01. GDPR Interstitial
GDPR is a law enacted in the European Union with the intention of giving users more power (and hopefully protection) over the data they provide websites. Consent is currently required anywhere within the EU or you could face fines in the millions of dollars, depending on the size of your business.
02. Interstitial Age Consent
Websites have an age requirement?
If, for example, you navigate to the website of your favorite alcoholic beverage (you’re 21, right?), you will be asked to input your birthday to prove you are over the legal drinking age. These interstitial consent forms are not only approved but mandated by law.
03. Crossing a Paywall
High-end news and media sites employ interstitial ads as a means of blocking user access to content without first paying. These paywalls are common for sites who have invested substantial resources into content creation.
These are generally accepted practices for interstitials but how can we make all interstitial ads less invasive and more acceptable to users?
Interstitial Ads: Best Practices

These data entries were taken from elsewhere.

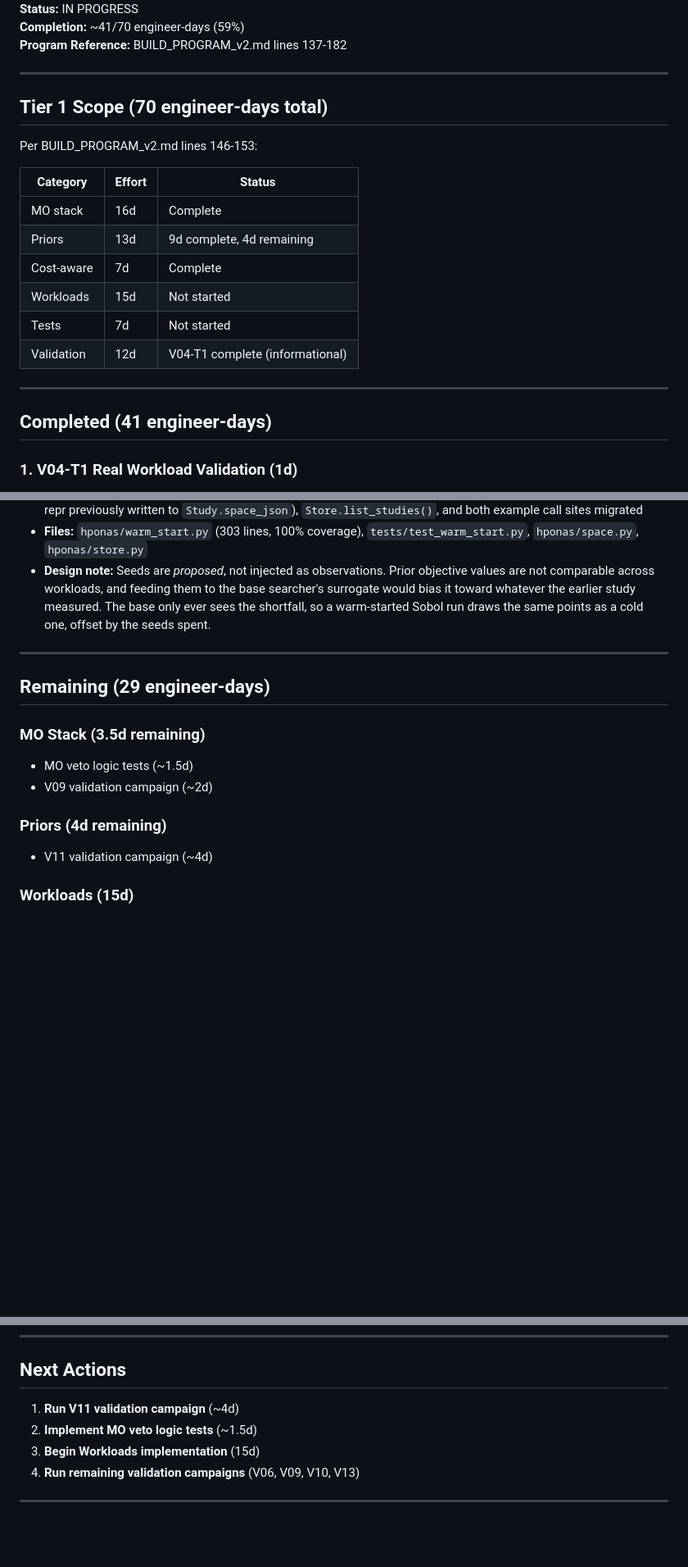
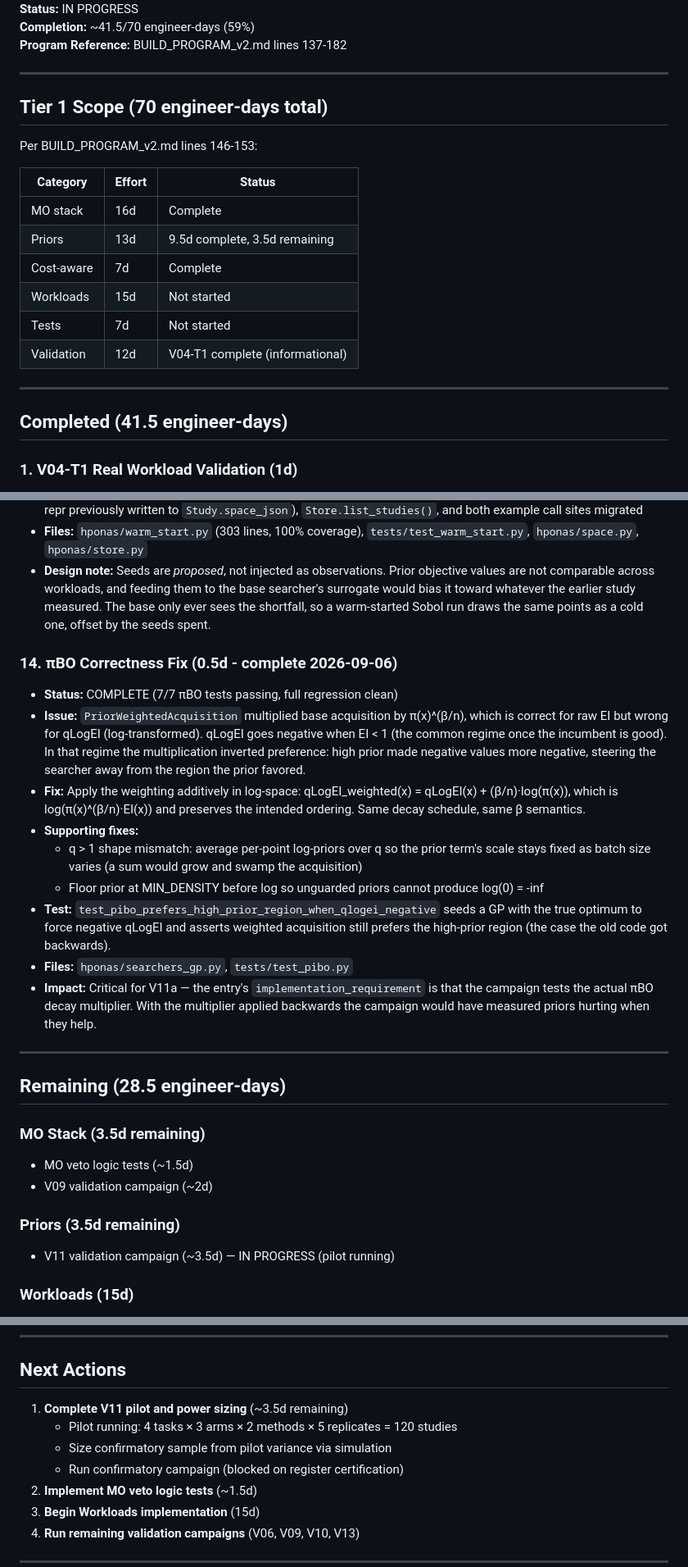
Before and after one commit to chakkeiwong/hponas, a Markdown page: docs/TIER1_PROGRESS_SUMMARY.md, 3 parts joined by grey strips. Shown at 82% size. Rendered like a GitHub page; blank space fills up the shorter version.

Commit message:
Update Tier 1 progress: πBO fix complete (0.5d), V11 pilot in progress
Completed:
- πBO correctness fix: log-space weighting prevents preference inversion
  when qLogEI is negative (41.5/70 days, 59%)

In progress:
- V11 pilot campaign running (120 studies, ~10 min)

Next:
- Complete V11 pilot and power sizing (3.5d remaining)
- MO veto tests (1.5d)
- Workloads (15d)

Co-Authored-By: Claude Opus 5 <noreply@anthropic.com>

```diff
--- a/docs/TIER1_PROGRESS_SUMMARY.md
+++ b/docs/TIER1_PROGRESS_SUMMARY.md
@@ -4,5 +4,5 @@
 **Status:** IN PROGRESS
-**Completion:** ~41/70 engineer-days (59%)
+**Completion:** ~41.5/70 engineer-days (59%)
 **Program Reference:** BUILD_PROGRAM_v2.md lines 137-182
 
 ---
@@ -14,7 +14,7 @@ Per BUILD_PROGRAM_v2.md lines 146-153:
 | Category | Effort | Status |
 |----------|--------|--------|
 | MO stack | 16d | Complete |
-| Priors | 13d | 9d complete, 4d remaining |
+| Priors | 13d | 9.5d complete, 3.5d remaining |
 | Cost-aware | 7d | Complete |
 | Workloads | 15d | Not started |
 | Tests | 7d | Not started |
@@ -22,7 +22,7 @@ Per BUILD_PROGRAM_v2.md lines 146-153:
 
 ---
 
-## Completed (41 engineer-days)
+## Completed (41.5 engineer-days)
 
 ### 1. V04-T1 Real Workload Validation (1d)
 - **Status:** INFORMATIONAL (not blocker)
@@ -180,16 +180,38 @@ Per BUILD_PROGRAM_v2.md lines 146-153:
   ever sees the shortfall, so a warm-started Sobol run draws the same points as a cold
   one, offset by the seeds spent.
 
+### 14. πBO Correctness Fix (0.5d - complete 2026-09-06)
+- **Status:** COMPLETE (7/7 πBO tests passing, full regression clean)
+- **Issue:** `PriorWeightedAcquisition` multiplied base acquisition by π(x)^(β/n), which
+  is correct for raw EI but wrong for qLogEI (log-transformed). qLogEI goes negative
+  when EI < 1 (the common regime once the incumbent is good). In that regime the
+  multiplication inverted preference: high prior made negative values more negative,
+  steering the searcher away from the region the prior favored.
+- **Fix:** Apply the weighting additively in log-space: qLogEI_weighted(x) = qLogEI(x) +
+  (β/n)·log(π(x)), which is log(π(x)^(β/n)·EI(x)) and preserves the intended ordering.
+  Same decay schedule, same β semantics.
+- **Supporting fixes:**
+  - q > 1 shape mismatch: average per-point log-priors over q so the prior term's scale
+    stays fixed as batch size varies (a sum would grow and swamp the acquisition)
+  - Floor prior at MIN_DENSITY before log so unguarded priors cannot produce log(0) = -inf
+- **Test:** `test_pibo_prefers_high_prior_region_when_qlogei_negative` seeds a GP with
+  the true optimum to force negative qLogEI and asserts weighted acquisition still
+  prefers the high-prior region (the case the old code got backwards).
+- **Files:** `hponas/searchers_gp.py`, `tests/test_pibo.py`
+- **Impact:** Critical for V11a — the entry's `implementation_requirement` is that the
+  campaign tests the actual πBO decay multiplier. With the multiplier applied backwards
+  the campaign would have measured priors hurting when they help.
+
 ---
 
-## Remaining (29 engineer-days)
+## Remaining (28.5 engineer-days)
 
 ### MO Stack (3.5d remaining)
 - MO veto logic tests (~1.5d)
 - V09 validation campaign (~2d)
 
-### Priors (4d remaining)
-- V11 validation campaign (~4d)
+### Priors (3.5d remaining)
+- V11 validation campaign (~3.5d) — IN PROGRESS (pilot running)
 
 ### Workloads (15d)
 - hamiltonian_mo: Multi-objective physics simulation
@@ -257,7 +279,10 @@ Program allows method demotion on validation failure:
 
 ## Next Actions
 
-1. **Run V11 validation campaign** (~4d)
+1. **Complete V11 pilot and power sizing** (~3.5d remaining)
+   - Pilot running: 4 tasks × 3 arms × 2 methods × 5 replicates = 120 studies
+   - Size confirmatory sample from pilot variance via simulation
+   - Run confirmatory campaign (blocked on register certification)
 2. **Implement MO veto logic tests** (~1.5d)
 3. **Begin Workloads implementation** (15d)
 4. **Run remaining validation campaigns** (V06, V09, V10, V13)
```
Also changed, not shown: other parts of docs/TIER1_PROGRESS_SUMMARY.md (+3 -3 lines).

How can we, as marketers, provide the best experience for more users? It boils down to a fundamental principle: Don’t be annoying.